The S Corp tax is a tax status, not a business entity. If you are a sole proprietor, S Corp taxation is not an option. Instead, you must establish a separate business entity in your state. You can then choose S Corp tax status by submitting an election to the IRS (Internal Revenue Service). To understand how S Corps can save you money, we need to start with the basics. When you are a sole proprietor, you will report all of your business income on Schedule C, Business Profit and Loss, and file it with your federal and state personal tax returns. Now, let’s say you make a $100,000 profit as a sole proprietor in California. You will pay three separate taxes on this profit:
- Federal income tax
- California Income Tax
- Social Security and Medicare Taxes
As a sole proprietor, you must pay all Social Security and Medicare taxes yourself. No employer can pay you half of these taxes. And these taxes are high!
When to choose the S election
Since S corps owners must pay their own salary and receive tax benefits only from dividends, many businesses choose to wait to opt for S corp status until the income generated by the corporation makes the tax designation worthwhile. As a general benchmark, many entrepreneurs will wait until their company starts liquidating $50,000 in annual profits. $50,000 is where it starts to make financial sense due to expenses incurred for payroll services and general W2 payroll. For example, if you took $50,000 and paid yourself $40,000 in salary, you would be left with $10,000 to pay as dividends. At that point, the tax savings from the $10,000 dividend ($1,530) may cover payroll expenses.
S Corporation Requirements
While S Corp Late Election can offer entrepreneurs a wide range of advantages, they are not without limitations. The following are the requirements for LLCs and corporations seeking S corporation tax status:
LLCs and corporations applying for taxation as S corps must be domestic corporations
- Distributors or members of S corps must be individuals, buildings, or other types of trusts; S corp partners may not be affiliates, other companies, or non-US citizens.
- S Corps may have only one class of records
- S corp must not have more than 100 shareholders (or members or LLCs)
- Some types of companies are not eligible: other financial institutions, insurance companies, and domestic and foreign retail companies
- All shareholders or members are required to pay their dues at a reasonable rate
- Shareholders or members directly bear the profit and loss according to their share
Submit Form 2553
As mentioned above, to apply for S corporation tax status, you will need to file a Form 2553 S Corp Election with the IRS. The form is fairly simple. Before you start, however, there are some key details you should know about the form itself:
- You must apply for S corp tax designation within two months and 15 days after the first day of the tax year
- On the form, you must include each shareholder or member’s name, address, social security number (or EIN, if applicable) and tax year end date
- You must also list the number of shares or percentage ownership of each shareholder or member and the date the shares or percentage were acquired
- All shareholders or members must consent to the S corp election by signing and dated on column K of the form
- For detailed instructions on filing an S election, see the Instructions for Form 2553.

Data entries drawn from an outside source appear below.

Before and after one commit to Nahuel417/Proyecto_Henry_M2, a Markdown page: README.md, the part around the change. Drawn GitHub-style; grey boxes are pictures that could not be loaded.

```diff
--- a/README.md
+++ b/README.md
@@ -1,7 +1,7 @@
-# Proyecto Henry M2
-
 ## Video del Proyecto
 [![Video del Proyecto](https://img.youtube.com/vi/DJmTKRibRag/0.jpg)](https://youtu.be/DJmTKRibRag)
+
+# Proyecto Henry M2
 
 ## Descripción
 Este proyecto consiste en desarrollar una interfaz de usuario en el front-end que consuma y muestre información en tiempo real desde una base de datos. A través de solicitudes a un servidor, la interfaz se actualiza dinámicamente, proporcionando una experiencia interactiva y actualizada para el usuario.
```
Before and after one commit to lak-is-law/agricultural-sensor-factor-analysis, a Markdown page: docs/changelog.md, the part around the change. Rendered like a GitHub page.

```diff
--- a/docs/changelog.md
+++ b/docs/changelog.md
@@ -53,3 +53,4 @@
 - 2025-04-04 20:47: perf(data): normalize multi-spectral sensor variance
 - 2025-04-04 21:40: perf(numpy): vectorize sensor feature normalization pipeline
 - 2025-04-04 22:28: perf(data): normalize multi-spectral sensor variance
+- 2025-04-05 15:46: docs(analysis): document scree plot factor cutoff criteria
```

While the S-election has a reputation for being the best tax designation, it’s not always the best choice for every business — especially if your business doesn’t have enough money to meet the mandatory wage requirement of “reasonable compensation.” Additionally, many businesses simply cannot qualify for an S election due to restrictions on stock class, shareholder, nationality, and field of business. In fact, there are many misconceptions about S corporations to consider before choosing the IRS. It’s also important to remember that an S election is a federal tax designation that affects your federal taxes. State taxes can be very different, so it’s a good idea to research how your state treats S corporations.

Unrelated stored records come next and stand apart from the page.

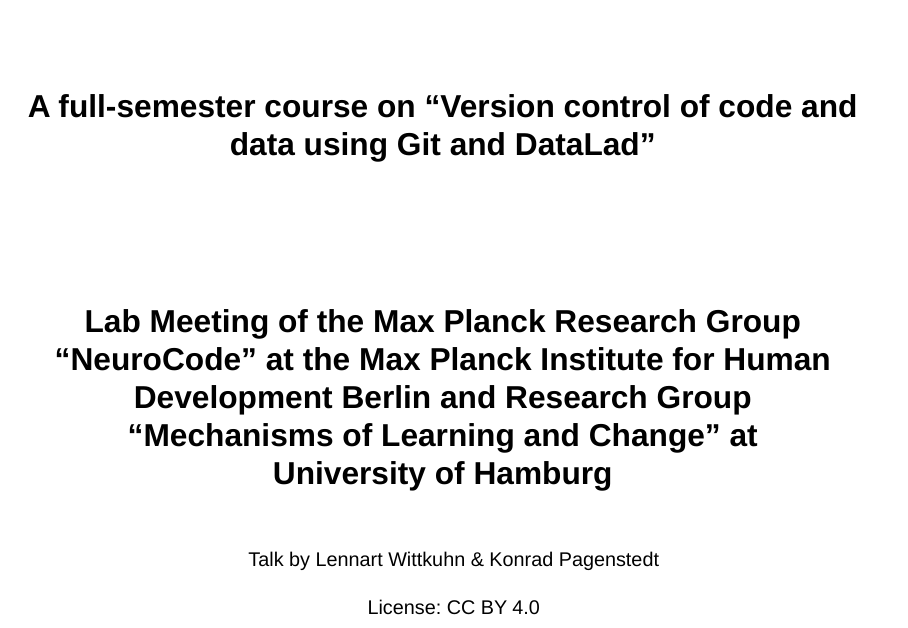
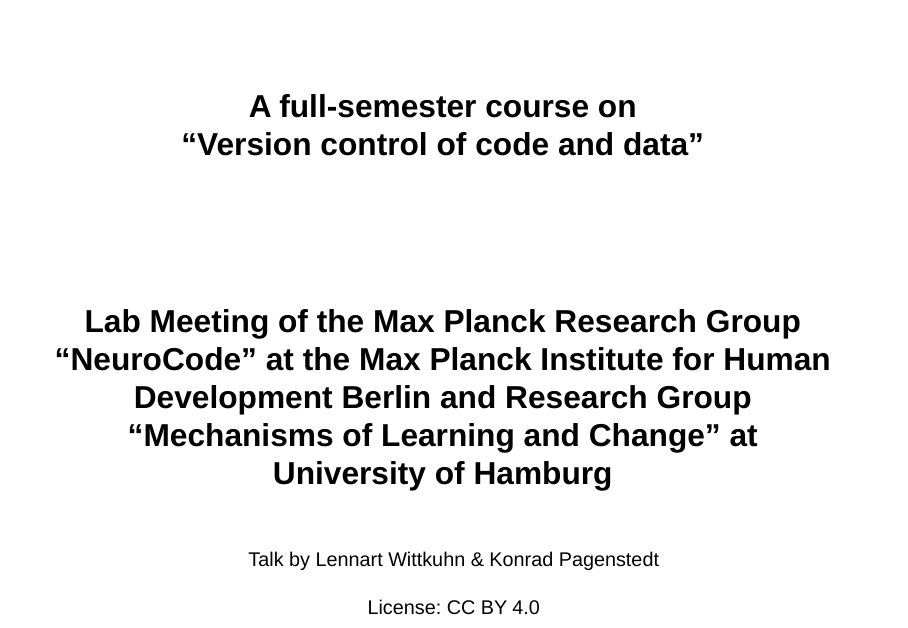
Before and after one commit to lnnrtwttkhn/ddlitlab-presentation, a Quarto document (2023-08-15_neurocode-mpib-berlin.qmd): page 1 of 18. Rendered offline with R 4.5, knitr and Pandoc in place of Quarto, with nearby package versions; drawn as Slidy slides in place of the format the file asks for.

Commit message:
update title

```diff
--- a/2023-08-15_neurocode-mpib-berlin.qmd
+++ b/2023-08-15_neurocode-mpib-berlin.qmd
@@ -1,5 +1,5 @@
 ---
-title: 'A full-semester course on "Version control of code and data using Git and DataLad"'
+title: 'A full-semester course on<br>"Version control of code and data"'
 subtitle: |
   Lab Meeting of the Max Planck Research Group "NeuroCode" at the Max Planck Institute for Human Development Berlin and Research Group "Mechanisms of Learning and Change" at University of Hamburg
 author: "Talk by Lennart Wittkuhn & Konrad Pagenstedt</br></br>License: CC BY 4.0"
```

Most states recognize S elections and will tax your business in much the same way that they are taxed at the federal level. However, some states do not recognize S elections for state taxes, while others have the potential to apply franchise or excise taxes on S corporations. That said the S election has benefited some corporations and LLCs significantly, saving a lot of taxes.